Derivatives of kernel with respect to columns of X

Hey everybody, hopefully easier question than it seems (to me)!

I’m looking for a way of obtaining the derivatives of a kernel with respect to columns of the input X. As I understand it, I could “easily” get the derivatives of the kernel with respect to all inputs X_ij, resulting in a matrix (NxN)x(NxN), being X a matrix NxD. The derivatives I need are a matrix with shape NxNxD instead. Maybe I overlooked some simple rule to get the derivative of the columns based on the derivatives of all X_ij? Nonetheless, I’m very new to Stan internals and it’s the first time going down to C++ to code something with Stan::math (haven’t had the need so far), so I’m surely missing some functionality of the math library.

So far as a temporary solution I have just coded the derivatives by hand for the squared exponential kernel, but if I want to scale to other kernels it’s probably easier to just use autodiff (if possible of course).

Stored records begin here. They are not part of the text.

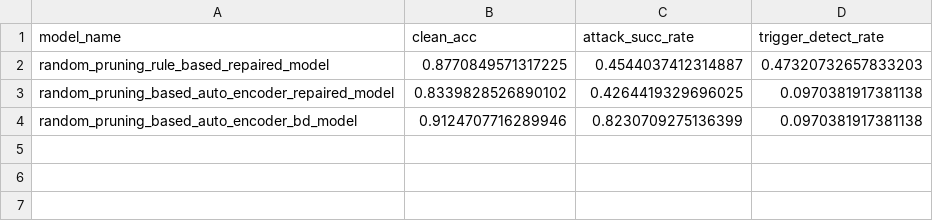
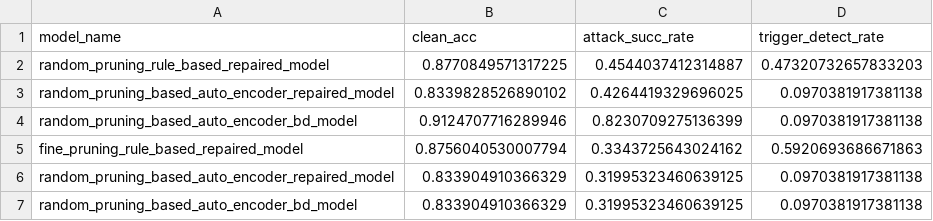
Before and after one commit to zuquan-song/CSAW-HackML-2020, a CSV file: benchmark-report.csv, drawn as a sheet; the diff names each change by its address in the sheet, - before the commit and + after, or states it on an @@ line.

Commit message:
add h5 and report

```diff
--- a/benchmark-report.csv
+++ b/benchmark-report.csv
+row 5: fine_pruning_rule_based_repaired_model | 0.8756040530007794 | 0.3343725643024162 | 0.5920693686671863
+row 6: random_pruning_based_auto_encoder_repaired_model | 0.833904910366329 | 0.31995323460639125 | 0.0970381917381138
+row 7: random_pruning_based_auto_encoder_bd_model | 0.833904910366329 | 0.31995323460639125 | 0.0970381917381138
```
Also changed, not shown: 7 other files.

Any suggestion appreciated, maybe @charlesm93 knows something? (I know you were working with derivatives of kernels during the summer). Thanks!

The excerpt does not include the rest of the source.